So, I have great trouble with people that say, you know, that this system can’t sustain — right now, 4 and a fraction percent of our GDP goes to Social Security.
Fifty years from now, 6 percent — no, 6 and a fraction percent — well, believe me, our GDP will be far larger 50 years from now. And going from 4 percent to 6 percent does not strike me as a terrible prospect.
If you ask me what I would do to change it now, I would means test it. I would lift the $90,000 way up. In fact, I might apply it, you know, on all income. Then you’d really get people’s attention.
But — and I would gradually — and we’re in the process of doing this — but I would certainly increase the retirement age. I mean, the world in 2005 is much different than the world in 1937, in terms of longevity prospects and the ability to function productively.
Charlie, what do you say?
CHARLIE MUNGER: Well, that’s the view from Berkshire’s Democratic chairman. (Laughter and applause)
And the odd part of Berkshire on this issue is that the right-wing Republican who is speaking feels more strongly than Warren that the Republicans are out of their cotton-picking minds to be — (applause) — taking on this issue right now.
I do not — If the country is going to get richer at 1 or 2 percent per annum for a long time ahead, and it’s going to have more old people who are living longer and spending money on medical care, the idea that eventually a higher share of GDP would be going through Social Security to retirees and so on than we now have is not anathema to me.
It’s exactly — it’s an exactly logical way to be spending money under different circumstances.
And if the government runs out a little short of money as it gets more Social Security obligations, I see nothing wrong with having some consumption taxes or whatever to pay in a reasonable way for what is a very reasonable expenditure.
Social Security is very successful. Apart from the disability element, which is relatively small, there’s practically no fraud. It’s hard to fake being dead. (Laughter)
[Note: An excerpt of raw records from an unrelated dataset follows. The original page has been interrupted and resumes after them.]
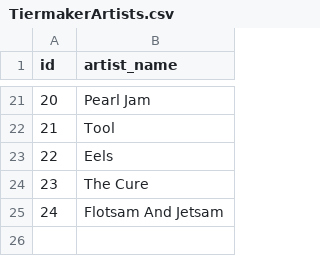
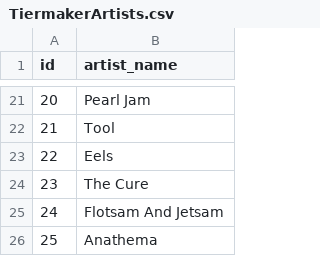
Before and after one commit to piewebnl/micturion2026, a CSV file: database/seeders/csvs/TiermakerArtists.csv, drawn as a sheet; only a part is shown, gaps mark what is left out; the diff names each change by its address in the sheet, - before the commit and + after, or states it on an @@ line.

```diff
--- a/database/seeders/csvs/TiermakerArtists.csv
+++ b/database/seeders/csvs/TiermakerArtists.csv
+row 26: 25 | Anathema
```
Also changed, not shown: database/seeders/csvs/TiermakerAlbums.csv, 12 other files.
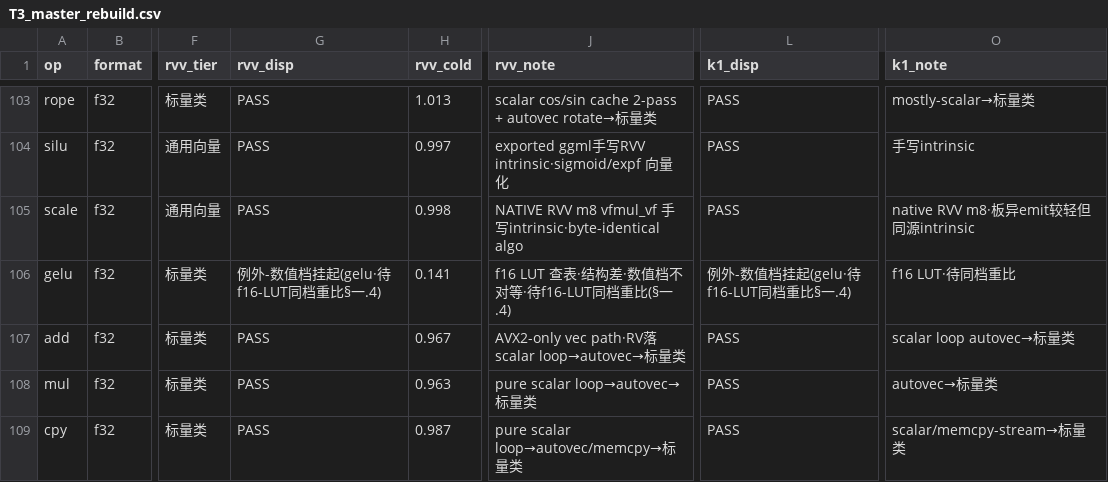
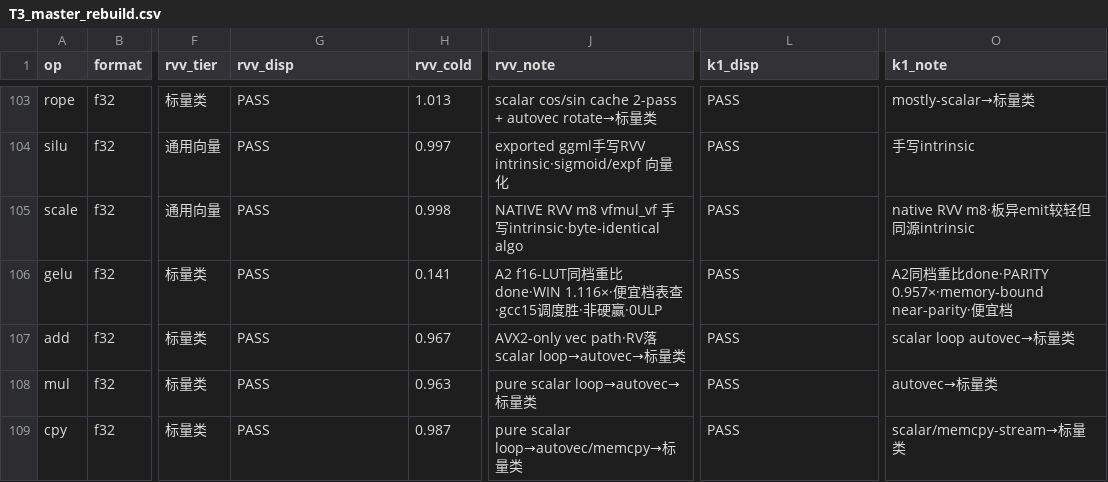
Before and after one commit to zzyu5/TianChen-RV, a CSV file: experiments/active/result-tables/T3_master_rebuild.csv, drawn as a sheet; only a part is shown, gaps mark what is left out; the diff names each change by its address in the sheet, - before the commit and + after, or states it on an @@ line.

```diff
--- a/experiments/active/result-tables/T3_master_rebuild.csv
+++ b/experiments/active/result-tables/T3_master_rebuild.csv
-G106 (rvv_disp): 例外-数值档挂起(gelu·待f16-LUT同档重比§一.4)
+G106 (rvv_disp): PASS
-J106 (rvv_note): f16 LUT 查表·结构差·数值档不对等·待f16-LUT同档重比(§一.4)
+J106 (rvv_note): A2 f16-LUT同档重比done·WIN 1.116×·便宜档表查·gcc15调度胜·非硬赢·0ULP
-L106 (k1_disp): 例外-数值档挂起(gelu·待f16-LUT同档重比§一.4)
+L106 (k1_disp): PASS
-O106 (k1_note): f16 LUT·待同档重比
+O106 (k1_note): A2同档重比done·PARITY 0.957×·memory-bound near-parity·便宜档
```
Also changed, not shown: 2 other files.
And furthermore, it’s a reward for work. All kinds of people are working in this country because they want to eventually qualify for Social Security, just as many people are doing dangerous military service because they want the pension that will come eventually.
So, Social Security is a very capitalistic institution with profoundly good effects. It’s one of the most successful things the government has ever done in terms of efficiency and good effects.
And a Republican administration that may shortly have to do something really unpleasant, like face down North Korea or Iran over atom bombs, is wasting its good will over some twaddle that a bunch of economists that haven’t thought it through properly devoutly believe? It’s a very sad occurrence. (Applause)